This earth tones painted fabric was screaming "Tapa"! I used stencils made from hole punches and cardstock. The thin black lines were made using the side of a plastic card, such as a credit card, and in other areas, by using a brush.

When I painted this, it felt like I was journaling or doodling. I just set out painting one image, one row at a time, and added more images and more rows . . .

. . . until the piece was completed.

Thinking about . . . Mr. Kekauoha, my high school art and music teacher, spending time at the beach with family and friends, the sounds of the waves pounding against the sharp rocks, the fragrance of the pink and white plumerias from the tree in our front yard, sitting on the porch during whale season and waiting for them to make their appearance, waiting for Auntie Gladys to bring her famous brownies, listening to my cousins playing their ukuleles and singing songs . . .

Remembering . . .

No, I don't think you have to be Hawaiian to understand and live the true meaning of "Aloha."

"Alo-o-o-ha, ya'll !"


Kelly Warren said...

One day, I will visit Hawaii. :-) I saw a preview of the summer Sew Somerset today!

Lisa M Griffin said...

Fannie it sounds lovely... and I place that I truly dream of visiting one day. Thanks for sharing your memories and talent, "doodling" on fabric sounds like a wonderful way to spend a day.

WoolenSails said...

I think I would like to visit Hawaii, so many beautiful sites and things to do. Love the fabric you made.


Fannie said...

Hi, Kelly. You are privileged to see the preview of Sew Somerset--wink, wink. Can't wait to receive my copy. ♥♫♥

Lisa, I hope you get to visit Hawaii some day with your lovely family. Thanks for stopping by and leaving your encouraging comments.

Hi, Debbie. I hope you get to visit Hawaii someday soon. Thanks for visiting. "Alo-o-ha!" ♥♫♥

Janet said...

This is such a beautiful post. I've never been to Hawaii but my grand daughters lived there for several years. The fabrics you painted are so unique....I love them.

quiltcrazygaljennalouise said...

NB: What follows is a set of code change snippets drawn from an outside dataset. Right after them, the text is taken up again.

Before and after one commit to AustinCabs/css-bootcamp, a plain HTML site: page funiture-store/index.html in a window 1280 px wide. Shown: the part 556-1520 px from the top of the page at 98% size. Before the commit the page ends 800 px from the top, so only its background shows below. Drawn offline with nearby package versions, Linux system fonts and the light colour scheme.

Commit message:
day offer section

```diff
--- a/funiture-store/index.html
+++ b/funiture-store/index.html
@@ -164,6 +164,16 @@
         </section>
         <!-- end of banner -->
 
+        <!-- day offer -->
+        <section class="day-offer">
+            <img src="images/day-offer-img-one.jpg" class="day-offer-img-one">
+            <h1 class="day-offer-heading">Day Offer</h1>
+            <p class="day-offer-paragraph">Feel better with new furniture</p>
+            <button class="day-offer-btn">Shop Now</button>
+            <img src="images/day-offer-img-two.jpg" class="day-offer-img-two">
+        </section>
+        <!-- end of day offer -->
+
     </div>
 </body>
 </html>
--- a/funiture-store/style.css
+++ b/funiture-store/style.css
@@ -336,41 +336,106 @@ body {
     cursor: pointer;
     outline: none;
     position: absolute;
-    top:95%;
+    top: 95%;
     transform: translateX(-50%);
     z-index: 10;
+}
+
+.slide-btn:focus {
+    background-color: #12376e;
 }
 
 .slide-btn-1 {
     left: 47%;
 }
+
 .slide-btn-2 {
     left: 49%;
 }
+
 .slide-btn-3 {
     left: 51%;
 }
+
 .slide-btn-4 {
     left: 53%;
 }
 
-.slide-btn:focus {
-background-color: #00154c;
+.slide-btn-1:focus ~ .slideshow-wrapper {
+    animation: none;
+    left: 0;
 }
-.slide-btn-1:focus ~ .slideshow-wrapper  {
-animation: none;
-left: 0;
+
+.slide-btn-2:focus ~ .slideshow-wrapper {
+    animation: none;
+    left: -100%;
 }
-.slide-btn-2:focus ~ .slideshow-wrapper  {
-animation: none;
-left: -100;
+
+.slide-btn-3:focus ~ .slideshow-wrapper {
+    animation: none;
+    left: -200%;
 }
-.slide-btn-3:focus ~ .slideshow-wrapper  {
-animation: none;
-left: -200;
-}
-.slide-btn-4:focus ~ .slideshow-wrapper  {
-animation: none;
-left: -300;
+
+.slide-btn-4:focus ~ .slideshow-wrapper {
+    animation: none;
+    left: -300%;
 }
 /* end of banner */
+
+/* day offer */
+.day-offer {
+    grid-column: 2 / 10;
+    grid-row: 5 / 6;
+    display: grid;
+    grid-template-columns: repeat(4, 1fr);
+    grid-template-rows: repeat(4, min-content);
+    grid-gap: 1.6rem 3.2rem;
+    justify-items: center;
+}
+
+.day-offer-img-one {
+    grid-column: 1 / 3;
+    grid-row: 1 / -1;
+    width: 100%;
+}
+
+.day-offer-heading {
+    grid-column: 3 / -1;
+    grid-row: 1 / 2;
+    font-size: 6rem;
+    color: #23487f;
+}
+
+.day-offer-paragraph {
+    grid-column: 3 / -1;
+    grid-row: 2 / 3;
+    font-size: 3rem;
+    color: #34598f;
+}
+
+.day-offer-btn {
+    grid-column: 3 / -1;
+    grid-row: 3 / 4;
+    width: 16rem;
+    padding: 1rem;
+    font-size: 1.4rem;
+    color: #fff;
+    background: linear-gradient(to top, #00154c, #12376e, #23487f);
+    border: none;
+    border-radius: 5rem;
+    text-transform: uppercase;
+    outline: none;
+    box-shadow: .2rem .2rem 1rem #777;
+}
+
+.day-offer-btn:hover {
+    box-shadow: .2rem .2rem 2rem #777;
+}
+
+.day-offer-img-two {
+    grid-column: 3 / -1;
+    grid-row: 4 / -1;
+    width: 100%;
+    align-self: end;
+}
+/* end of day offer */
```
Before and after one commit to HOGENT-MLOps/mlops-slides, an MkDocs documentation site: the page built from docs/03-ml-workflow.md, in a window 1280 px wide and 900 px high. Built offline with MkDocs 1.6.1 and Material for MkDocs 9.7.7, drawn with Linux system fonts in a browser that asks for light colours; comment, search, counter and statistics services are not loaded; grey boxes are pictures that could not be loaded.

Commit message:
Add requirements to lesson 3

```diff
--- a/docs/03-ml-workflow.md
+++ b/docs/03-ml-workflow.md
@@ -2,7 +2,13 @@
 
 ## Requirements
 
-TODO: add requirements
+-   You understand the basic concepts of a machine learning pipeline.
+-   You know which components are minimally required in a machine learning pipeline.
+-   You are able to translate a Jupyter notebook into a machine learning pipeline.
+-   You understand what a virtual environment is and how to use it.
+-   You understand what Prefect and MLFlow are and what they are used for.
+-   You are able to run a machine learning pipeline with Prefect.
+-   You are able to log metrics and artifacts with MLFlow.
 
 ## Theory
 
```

What a wonderful post. My parents went to Hawaii for their 25th, I hope to venture there one day. I love my Pretty Little Quilts book, I'm still very excited as I turn the pages! Thank you again:)